In the proposed Worldcon committee, each year 7 members would be elected. If 100 people then the quota would be 100/7=~14.3 or 14%. A candidate who got more than 14% of the 1st preferences gets elected in round 1. There surplus votes they got over the quota than get distributed in the second round. If no candidate gets above the quota in a round, then the lowest ranked candidate gets eliminated.
With the 2015 Hugo Awards, with some exceptions, voting was very partisan. In Best Novella, 5,337 people voted. 3,495 voted No Award and 1,842 voted for Sad/Rabid slated works. If these were the votes in an STV election with 7 candidates then the quota would be 5,337/7= ~762. If we take No Award to be anti-puppy votes, that was proportionally enough to win 4.5 of 7 seats. The Sad/Puppy vote would be enough to win 2.5 seats.
In the other categories the pattern is similar…up to a point. Where there were slated works/finalists with credible reputations beyond the slate, the proportion shifts. For example, in the editor categories No Award won, but Mike Resnick (short form) and Toni Weiskopf (long form) pulled in more votes proportionally than other slated candidates. If we used Best Editor Long Form as the model, then the split is close to even (4,907 votes, 2,496 for No Award ~51%).
In other words, depending on the credibility of the candidates they might have put forward, the combined Sad/Rabid vote would have managed between 2-4 out of 7 seats. Whether they would have bothered is another question — niether group showed much interest in the business meeting.
What if people were more taken by surprise? I.e. what if it was more like the 2015 nomination stage? That’s harder to tell because the 2015 nomination voting numbers are less detailed. However, in most categories at least a third of the voters voted for at least one of the Puppy slate. So still probably between 2 and 3 candidates.

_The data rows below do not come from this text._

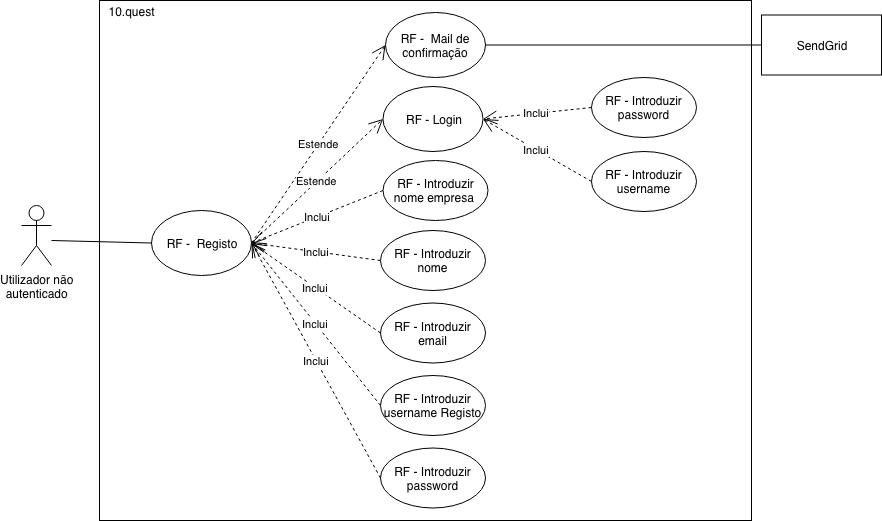
Earlier version of the draw.io export img/rf/registo.png (BrunoGrifo/Tese). Source tidied: cells renumbered, new cells last; positions are measured from the earlier drawing's top-left corner, leaving out a move shared by most shapes. Its diagram source:
```xml
<mxGraphModel>
  <root>
    <mxCell id="0" />
    <mxCell id="1" parent="0" />
    <mxCell id="2" style="rounded=0;whiteSpace=wrap;html=1;" parent="1" vertex="1">
      <mxGeometry x="78" width="652" height="520" as="geometry" />
    </mxCell>
    <mxCell id="3" value="Utilizador não&lt;br&gt;autenticado" style="shape=umlActor;verticalLabelPosition=bottom;labelBackgroundColor=#ffffff;verticalAlign=top;html=1;" parent="1" vertex="1">
      <mxGeometry y="205" width="30" height="60" as="geometry" />
    </mxCell>
    <mxCell id="4" style="endArrow=none;html=1;entryX=0;entryY=0.5;entryDx=0;entryDy=0;" parent="1" edge="1" target="6">
      <mxGeometry relative="1" as="geometry">
        <mxPoint x="30" y="240" as="sourcePoint" />
      </mxGeometry>
    </mxCell>
    <mxCell id="5" value="10.quest" style="text;html=1;strokeColor=none;fillColor=none;align=center;verticalAlign=middle;whiteSpace=wrap;rounded=0;" parent="1" vertex="1">
      <mxGeometry x="90" y="1" width="40" height="20" as="geometry" />
    </mxCell>
    <mxCell id="6" value="RF -&amp;nbsp; Registo" style="ellipse;whiteSpace=wrap;html=1;" parent="1" vertex="1">
      <mxGeometry x="130" y="210" width="100" height="65" as="geometry" />
    </mxCell>
    <mxCell id="7" value="RF -&amp;nbsp; Mail de confirmação" style="ellipse;whiteSpace=wrap;html=1;" parent="1" vertex="1">
      <mxGeometry x="364" y="12" width="100" height="65" as="geometry" />
    </mxCell>
    <mxCell id="8" value="Estende" style="endArrow=open;endSize=12;dashed=1;html=1;entryX=0;entryY=0.5;entryDx=0;entryDy=0;exitX=1;exitY=0.5;exitDx=0;exitDy=0;" parent="1" edge="1" source="6" target="7">
      <mxGeometry relative="1" as="geometry" />
    </mxCell>
    <mxCell id="9" value="RF - Introduzir nome empresa&amp;nbsp;" style="ellipse;whiteSpace=wrap;html=1;" parent="1" vertex="1">
      <mxGeometry x="361.5" y="160" width="105" height="60" as="geometry" />
    </mxCell>
    <mxCell id="10" value="RF - Introduzir nome" style="ellipse;whiteSpace=wrap;html=1;" parent="1" vertex="1">
      <mxGeometry x="359" y="230" width="105" height="60" as="geometry" />
    </mxCell>
    <mxCell id="11" value="Inclui" style="endArrow=open;endSize=12;dashed=1;html=1;exitX=0;exitY=0.5;exitDx=0;exitDy=0;entryX=1;entryY=0.5;entryDx=0;entryDy=0;" parent="1" edge="1" source="9" target="6">
      <mxGeometry relative="1" as="geometry" />
    </mxCell>
    <mxCell id="12" value="Inclui" style="endArrow=open;endSize=12;dashed=1;html=1;exitX=0;exitY=0.5;exitDx=0;exitDy=0;entryX=1;entryY=0.5;entryDx=0;entryDy=0;" parent="1" edge="1" source="10" target="6">
      <mxGeometry relative="1" as="geometry" />
    </mxCell>
    <mxCell id="13" value="RF - Introduzir email" style="ellipse;whiteSpace=wrap;html=1;" parent="1" vertex="1">
      <mxGeometry x="359" y="302.5" width="105" height="60" as="geometry" />
    </mxCell>
    <mxCell id="14" value="Inclui" style="endArrow=open;endSize=12;dashed=1;html=1;exitX=0;exitY=0.5;exitDx=0;exitDy=0;entryX=1;entryY=0.5;entryDx=0;entryDy=0;" parent="1" edge="1" source="13" target="6">
      <mxGeometry relative="1" as="geometry" />
    </mxCell>
    <mxCell id="15" value="RF - Introduzir username Registo" style="ellipse;whiteSpace=wrap;html=1;" parent="1" vertex="1">
      <mxGeometry x="359" y="375" width="105" height="60" as="geometry" />
    </mxCell>
    <mxCell id="16" value="Inclui" style="endArrow=open;endSize=12;dashed=1;html=1;exitX=0;exitY=0.5;exitDx=0;exitDy=0;entryX=1;entryY=0.5;entryDx=0;entryDy=0;" parent="1" edge="1" source="15" target="6">
      <mxGeometry relative="1" as="geometry" />
    </mxCell>
    <mxCell id="17" value="RF - Introduzir password" style="ellipse;whiteSpace=wrap;html=1;" parent="1" vertex="1">
      <mxGeometry x="359" y="447.5" width="105" height="60" as="geometry" />
    </mxCell>
    <mxCell id="18" value="Inclui" style="endArrow=open;endSize=12;dashed=1;html=1;exitX=0;exitY=0.5;exitDx=0;exitDy=0;entryX=1;entryY=0.5;entryDx=0;entryDy=0;" parent="1" edge="1" source="17" target="6">
      <mxGeometry relative="1" as="geometry" />
    </mxCell>
    <mxCell id="19" value="RF -&amp;nbsp;Login" style="ellipse;whiteSpace=wrap;html=1;" parent="1" vertex="1">
      <mxGeometry x="361.5" y="86" width="100" height="65" as="geometry" />
    </mxCell>
    <mxCell id="20" value="Estende" style="endArrow=open;endSize=12;dashed=1;html=1;entryX=0;entryY=0.5;entryDx=0;entryDy=0;exitX=1;exitY=0.5;exitDx=0;exitDy=0;" parent="1" edge="1" source="6" target="19">
      <mxGeometry relative="1" as="geometry" />
    </mxCell>
    <mxCell id="21" value="RF - Introduzir username" style="ellipse;whiteSpace=wrap;html=1;" parent="1" vertex="1">
      <mxGeometry x="570" y="151" width="105" height="60" as="geometry" />
    </mxCell>
    <mxCell id="22" value="Inclui" style="endArrow=open;endSize=12;dashed=1;html=1;exitX=0;exitY=0.5;exitDx=0;exitDy=0;entryX=1;entryY=0.5;entryDx=0;entryDy=0;" parent="1" edge="1" source="21" target="19">
      <mxGeometry relative="1" as="geometry" />
    </mxCell>
    <mxCell id="23" value="RF - Introduzir password" style="ellipse;whiteSpace=wrap;html=1;" parent="1" vertex="1">
      <mxGeometry x="570" y="77" width="105" height="60" as="geometry" />
    </mxCell>
    <mxCell id="24" value="Inclui" style="endArrow=open;endSize=12;dashed=1;html=1;exitX=0;exitY=0.5;exitDx=0;exitDy=0;entryX=1;entryY=0.5;entryDx=0;entryDy=0;" parent="1" edge="1" source="23" target="19">
      <mxGeometry relative="1" as="geometry" />
    </mxCell>
    <mxCell id="25" value="SendGrid" style="rounded=0;whiteSpace=wrap;html=1;" parent="1" vertex="1">
      <mxGeometry x="740" y="14.5" width="120" height="60" as="geometry" />
    </mxCell>
    <mxCell id="26" style="endArrow=none;html=1;entryX=0;entryY=0.5;entryDx=0;entryDy=0;exitX=1;exitY=0.5;exitDx=0;exitDy=0;" parent="1" edge="1" source="7" target="25">
      <mxGeometry relative="1" as="geometry" />
    </mxCell>
  </root>
</mxGraphModel>
```
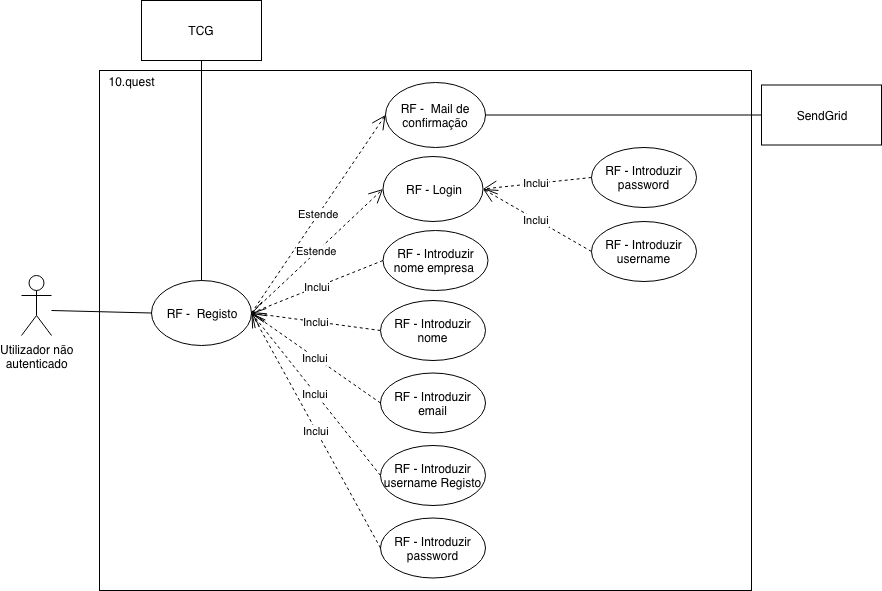
Above is the later version.

What changed in the source:
```diff
@@ -79,5 +79,11 @@
     <mxCell id="26" style="endArrow=none;html=1;entryX=0;entryY=0.5;entryDx=0;entryDy=0;exitX=1;exitY=0.5;exitDx=0;exitDy=0;" parent="1" edge="1" source="7" target="25">
       <mxGeometry relative="1" as="geometry" />
     </mxCell>
+    <mxCell id="27" value="TCG" style="rounded=0;whiteSpace=wrap;html=1;" parent="1" vertex="1">
+      <mxGeometry x="120" y="-70" width="120" height="60" as="geometry" />
+    </mxCell>
+    <mxCell id="28" style="endArrow=none;html=1;entryX=0.5;entryY=1;entryDx=0;entryDy=0;exitX=0.5;exitY=0;exitDx=0;exitDy=0;" parent="1" edge="1" source="6" target="27">
+      <mxGeometry relative="1" as="geometry" />
+    </mxCell>
   </root>
 </mxGraphModel>
```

So, if we take 2015 as an extreme, the proposed committee would be OK for the time being.
Individual Worldcon’s have had their own Mascot (Helsinki had a Polar Bear, Chengdu has a panda bear, maybe it’s all bears) but Worldcon, in general, doesn’t have one. So I plonked “Worldcon mascot” into Midjourney to see what I’d get:
Unsure of which one to pick, I put the question on Twitter and asked them to choose between the blue weird guy, the feather rat, the mysterious stranger and the rodent freak.
The winner was…MYSTERIOUS STRANGER:
And here are some variations Midjourney suggested: